Take a scenic drive west and south to find the warm, dry Colorado weather creating warm, dry paths through the mountains.
Though there's little snow at the mountain bases in and around Carbondale and along McClure Pass, that doesn't mean there's nothing to be found up high.
It makes for a great combo trip that can mean biking, hiking, climbing, four-wheel driving and not just skinning, but mountaineering.
It also means a full car.
After stuffing everything and the dog into the Forester, we made our way toward Marble, where we found dirt roads and trails perfect for biking. Once we got far enough, we ditched the bikes and took in the slower pace of walking along the trails amid a slowly blooming forest. A creek tumbled by, its icy water giving us a small reprieve from the sun's glare - which we had to protect against with multiple coats of sunscreen.

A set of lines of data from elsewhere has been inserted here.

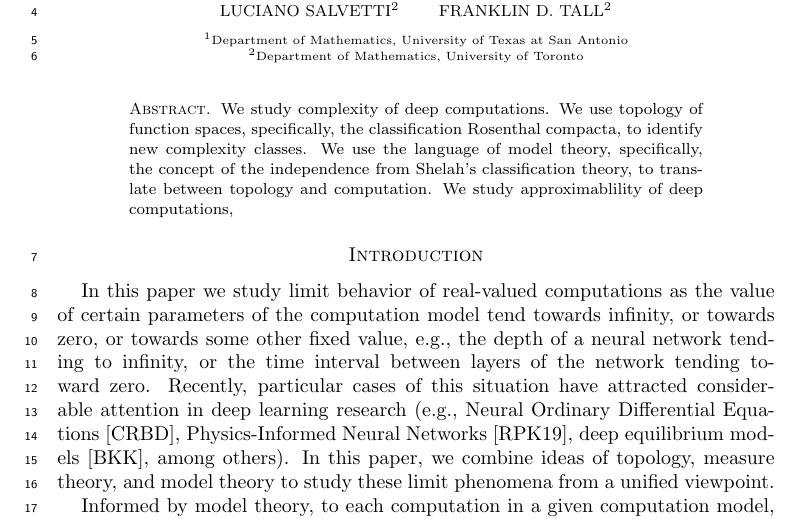
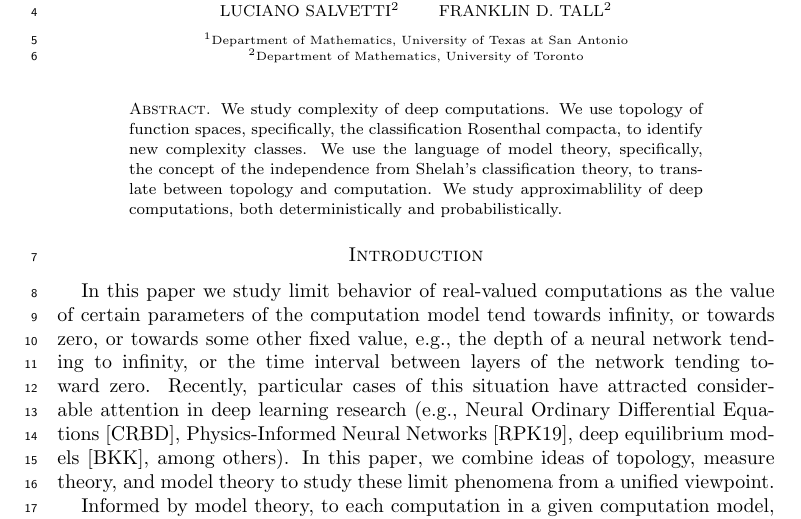
Before and after one commit to tonamatos/DeepComputationsNIP, a LaTeX paper (main.tex): part of page 1 of 21, cut so that both start at the same text. Compiled offline with pdfLaTeX.

Commit message:
Tweaked abstract

```diff
--- a/main.tex
+++ b/main.tex
@@ -84,7 +84,7 @@ $^{2}$Department of Mathematics, University of Toronto\\
 }
 
 \begin{abstract}
-We study complexity of deep computations. We use topology of function spaces, specifically, the classification Rosenthal compacta, to identify new complexity classes.  We use the language of model theory, specifically,  the concept of  the independence from Shelah's classification theory,  to translate between topology and computation. We study approximablility of deep computations,
+We study complexity of deep computations. We use topology of function spaces, specifically, the classification Rosenthal compacta, to identify new complexity classes.  We use the language of model theory, specifically,  the concept of  the independence from Shelah's classification theory,  to translate between topology and computation. We study approximablility of deep computations, both deterministically and probabilistically.
 \end{abstract}
 
 \maketitle
```
Also changed, not shown: main.pdf, 2 other files.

The spot has a plethora of trails from beginner to expert, meaning cyclists of all abilities and styles - even road bikers - can enjoy the Elk Mountain scenery. And with drier terrain, it's a better spot to take to the trail. Biking on the wet mud as snow melts in Summit County can mean a nightmare for trail maintenance crews, or fellow users who find it rutted out when everything dries.
The morning bike and hike gave way to a four-wheel exploration of Marble's high country roads. Named for the same white stone that adorns the Tomb of the Unknown Soldier and parts of the Lincoln Memorial in Washington, D.C., the town's residents are proud of it. They have massive chunks of marble scattered on their lawns, and various galleries invite passersby to take a glimpse at the marble statues created under local handiwork. Mailboxes are perched on slabs of it, and other blocks are lined up to signify property lines.

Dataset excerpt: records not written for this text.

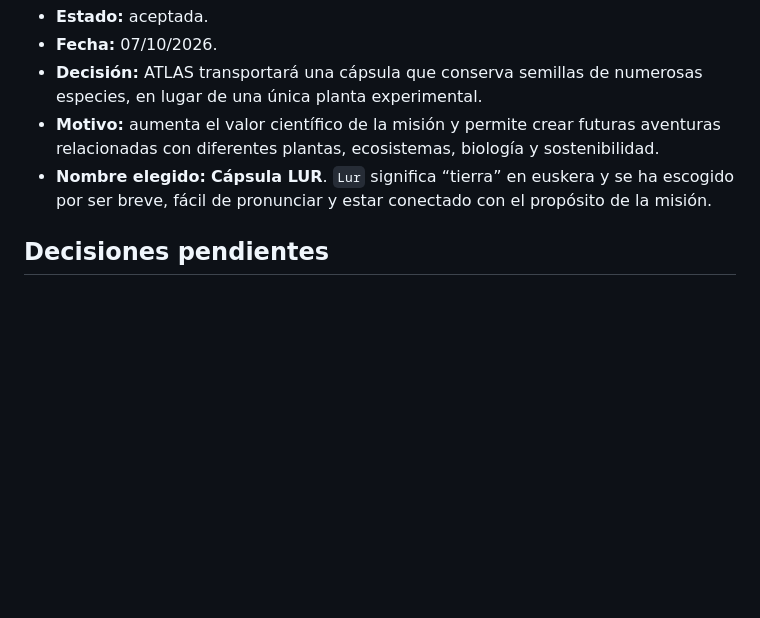
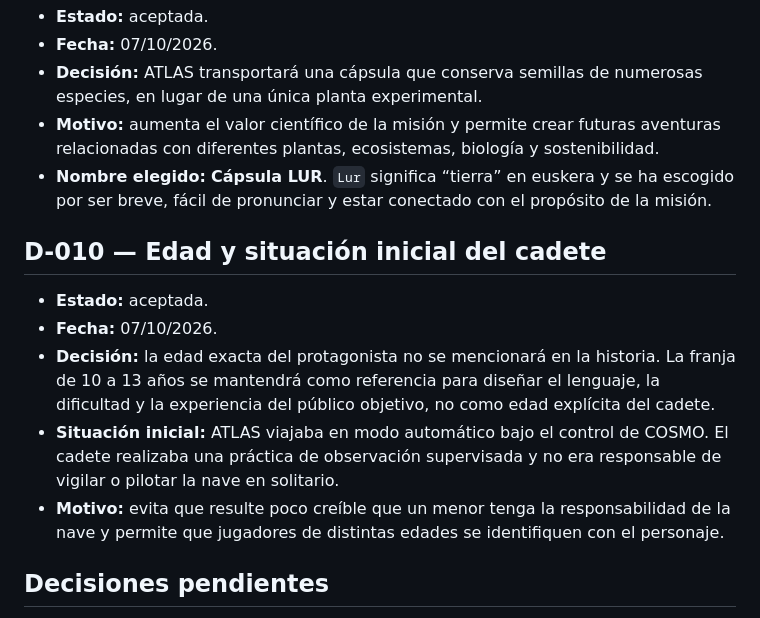
Before and after one commit to otorios/TFM-BigSchool-Master-en-desarrollo-con-IA-E.III, a Markdown page: docs/DECISIONES.md, the part around the change. Drawn GitHub-style; blank space fills up the shorter version.

Commit message:
docs: clarify cadet age and training shift

```diff
--- a/docs/DECISIONES.md
+++ b/docs/DECISIONES.md
@@ -66,6 +66,14 @@ Este documento conservará las decisiones importantes y sus motivos para evitar
 - **Motivo:** aumenta el valor científico de la misión y permite crear futuras aventuras relacionadas con diferentes plantas, ecosistemas, biología y sostenibilidad.
 - **Nombre elegido:** **Cápsula LUR**. `Lur` significa “tierra” en euskera y se ha escogido por ser breve, fácil de pronunciar y estar conectado con el propósito de la misión.
 
+## D-010 — Edad y situación inicial del cadete
+
+- **Estado:** aceptada.
+- **Fecha:** 07/10/2026.
+- **Decisión:** la edad exacta del protagonista no se mencionará en la historia. La franja de 10 a 13 años se mantendrá como referencia para diseñar el lenguaje, la dificultad y la experiencia del público objetivo, no como edad explícita del cadete.
+- **Situación inicial:** ATLAS viajaba en modo automático bajo el control de COSMO. El cadete realizaba una práctica de observación supervisada y no era responsable de vigilar o pilotar la nave en solitario.
+- **Motivo:** evita que resulte poco creíble que un menor tenga la responsabilidad de la nave y permite que jugadores de distintas edades se identifiquen con el personaje.
+
 ## Decisiones pendientes
 
 - Público objetivo y edad.
```
Also changed, not shown: docs/IDEAS-HISTORIAS.md (+2 -0 lines).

We bypassed all that, not out of lack of appreciation for art, but with a drive to make the most of our time in the warm, dry outdoors.
Most roads out of town are dry, but snow stopped us in our tracks on our way to Crystal, the historic mining town that has since turned into a summer cabin rental community rather than a ghost town. But we weren't looking for Crystal. We were looking for a way to ascend Whitehouse Mountain.

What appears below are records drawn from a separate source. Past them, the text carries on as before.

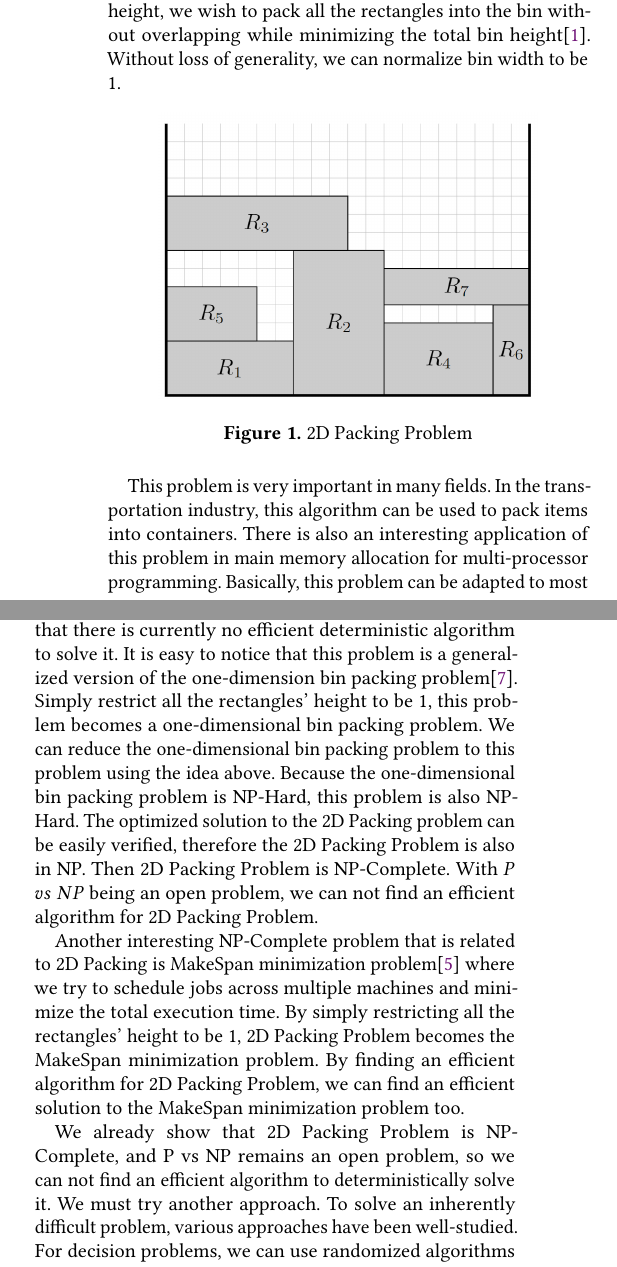
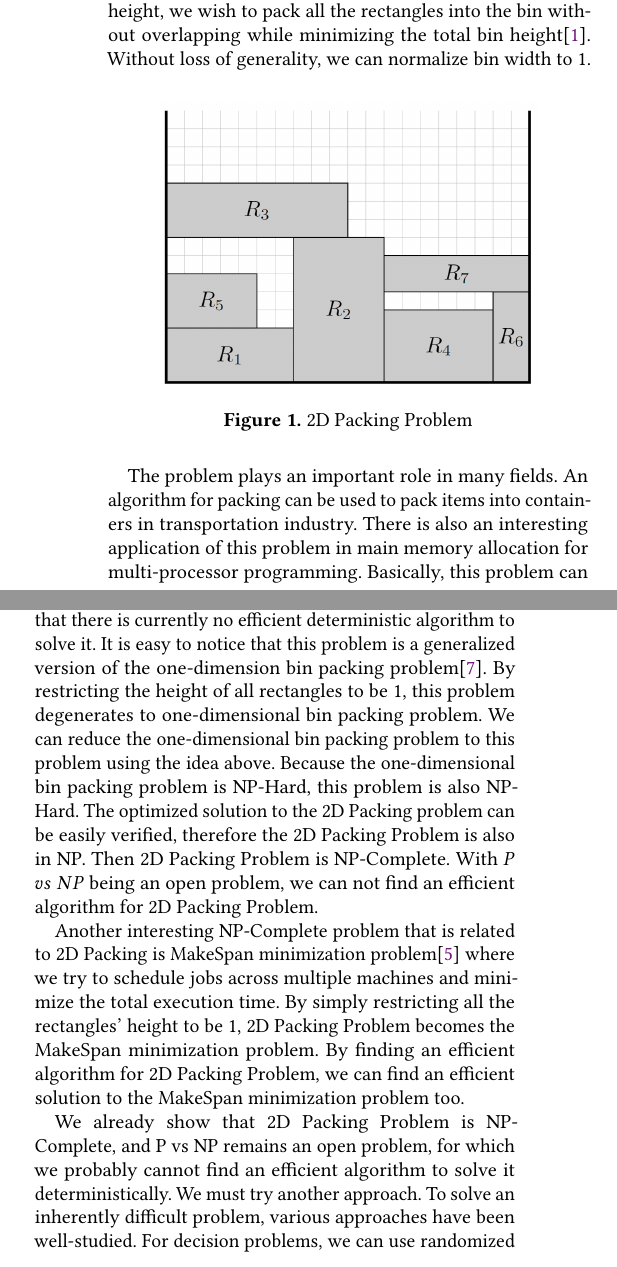
Before and after one commit to Kuigesi/CS584-Paper, a LaTeX paper (paper.tex): two parts of the columns of page 1 of 5, joined at a grey line, cut so that both start at the same text. Compiled offline with pdfLaTeX.

Commit message:
proofreading sec1

```diff
--- a/paper.tex
+++ b/paper.tex
@@ -154,17 +154,17 @@
 \maketitle
 
 \section{Introduction}
-2D Packing Problem is defined as follows: Given a collection of rectangles $\{R_1,R_2,R_3,\dots,R_n\}$ each with a size of $w_i\times h_i, 1\leq i\leq n$, and a bin with fixed width and infinite height, we wish to pack all the rectangles into the bin without overlapping while minimizing the total bin height\cite{baker1980orthogonal}. Without loss of generality, we can normalize bin width to be 1.\par
+2D Packing Problem is defined as follows: given a collection of rectangles $\{R_1,R_2,R_3,\dots,R_n\}$ each with a size of $w_i\times h_i, 1\leq i\leq n$, and a bin with fixed width and infinite height, we wish to pack all the rectangles into the bin without overlapping while minimizing the total bin height\cite{baker1980orthogonal}. Without loss of generality, we can normalize bin width to 1.\par
 \begin{figure}[htbp]
   \centering
   \includegraphics[scale=0.5]{2dpacking}
   \caption{2D Packing Problem}
   \label{fig:2dpacking}
 \end{figure}
-This problem is very important in many fields. In the transportation industry, this algorithm can be used to pack items into containers. There is also an interesting application of this problem in main memory allocation for multi-processor programming. Basically, this problem can be adapted to most resource allocation problems with two dimension resource constraints.\par
-While the description of this problem is rather simple, there is a hidden computation complexity behind this problem. Actually, this problem is NP-Complete\cite{hartmanis1982computers}, which means that there is currently no efficient deterministic algorithm to solve it. It is easy to notice that this problem is a generalized version of the one-dimension bin packing problem\cite{johnson1974worst}. Simply restrict all the rectangles' height to be 1, this problem becomes a one-dimensional bin packing problem. We can reduce the one-dimensional bin packing problem to this problem using the idea above. Because the one-dimensional bin packing problem is NP-Hard, this problem is also NP-Hard. The optimized solution to the 2D Packing problem can be easily verified, therefore the 2D Packing Problem is also in NP. Then 2D Packing Problem is NP-Complete. With $P$ $vs$ $NP$ being an open problem, we can not find an efficient algorithm for 2D Packing Problem. \par
+The problem plays an important role in many fields. An algorithm for packing can be used to pack items into containers in transportation industry. There is also an interesting application of this problem in main memory allocation for multi-processor programming. Basically, this problem can be adapted to most resource allocation problems with two dimension resource constraints.
+\par While the description of this problem is rather simple, there is a hidden computation complexity behind this problem. Actually, this problem is NP-Complete\cite{hartmanis1982computers}, which means that there is currently no efficient deterministic algorithm to solve it. It is easy to notice that this problem is a generalized version of the one-dimension bin packing problem\cite{johnson1974worst}. By restricting the height of all rectangles to be 1, this problem degenerates to one-dimensional bin packing problem. We can reduce the one-dimensional bin packing problem to this problem using the idea above. Because the one-dimensional bin packing problem is NP-Hard, this problem is also NP-Hard. The optimized solution to the 2D Packing problem can be easily verified, therefore the 2D Packing Problem is also in NP. Then 2D Packing Problem is NP-Complete. With $P$ $vs$ $NP$ being an open problem, we can not find an efficient algorithm for 2D Packing Problem. \par
 Another interesting NP-Complete problem that is related to 2D Packing is MakeSpan minimization problem\cite{graham1966bounds} where we try to schedule jobs across multiple machines and minimize the total execution time. By simply restricting all the rectangles' height to be 1, 2D Packing Problem becomes the MakeSpan minimization problem. By finding an efficient algorithm for 2D Packing Problem, we can find an efficient solution to the MakeSpan minimization problem too. \par
-We already show that 2D Packing Problem is NP-Complete, and P vs NP remains an open problem, so we can not find an efficient algorithm to deterministically solve it. We must try another approach. To solve an inherently difficult problem, various approaches have been well-studied. For decision problems, we can use randomized algorithms to give the correct result with high probability. For optimization problems, we can use another approach: Approximation algorithm\cite{garey1976approximation} which is guaranteed to produce a sub-optimal but reasonable result. \par
+We already show that 2D Packing Problem is NP-Complete, and P vs NP remains an open problem, for which we probably cannot find an efficient algorithm to solve it deterministically. We must try another approach. To solve an inherently difficult problem, various approaches have been well-studied. For decision problems, we can use randomized algorithms to give the correct result with high probability. For optimization problems, we can use another approach: Approximation algorithm\cite{garey1976approximation} which is guaranteed to produce a sub-optimal but reasonable result. \par
 In this paper, we are going to investigate various approximation algorithms for the 2D Packing Algorithm. In section 2, we will briefly study the definition and performance metric for Approximation algorithms. In section 3, we will introduce two early level-oriented heuristic approximation algorithms\cite{coffman1980performance} for 2D Packing Problem. In section 4,  we will study a more advanced approach\cite{steinberg1997strip}.
 \section{Approximation Algorithm}
 For inherently difficult problems like NP-Complete problems, various approaches have been well-studied to efficiently solve them. The most common approach to solve an optimization problem is Approximation algorithms. Approximation algorithms aim to find an approximate solution to the optimal solution, then we can efficiently solve the target problem with a tight performance bound using approximation algorithm.\par
```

On foot, we discovered it was a longer haul than we'd hoped to get to the couloir we had in mind - and a steep cliff and a river stood between us and the roughly 1,500-foot climb up the mountain face.
Heading back to Marble, we turned onto the quarry road to scout different terrain. We spotted our spot not far from the quarry gates. The next day, we weren't the only ones making the trek to the high alpine snowfield.
Without a skin track to follow, we wove in and out of the trees on the mountain flank, turning to bootpacking when the snow caked underfoot and became treacherous to skin. Snowpack in the area appeared trustworthy as the sun and heat consolidated layers, but we still paid close attention to the possibility of wet slides as we moved to new terrain topography - a slide in a higher bowl had ripped to the ground, exposing a layer of mud underneath.
As a side note, after all that adventure and exertion, the White House on Carbondale's Main Street is a perfect spot for a bite to eat or to grab a liquid libation while watching The Masters play out.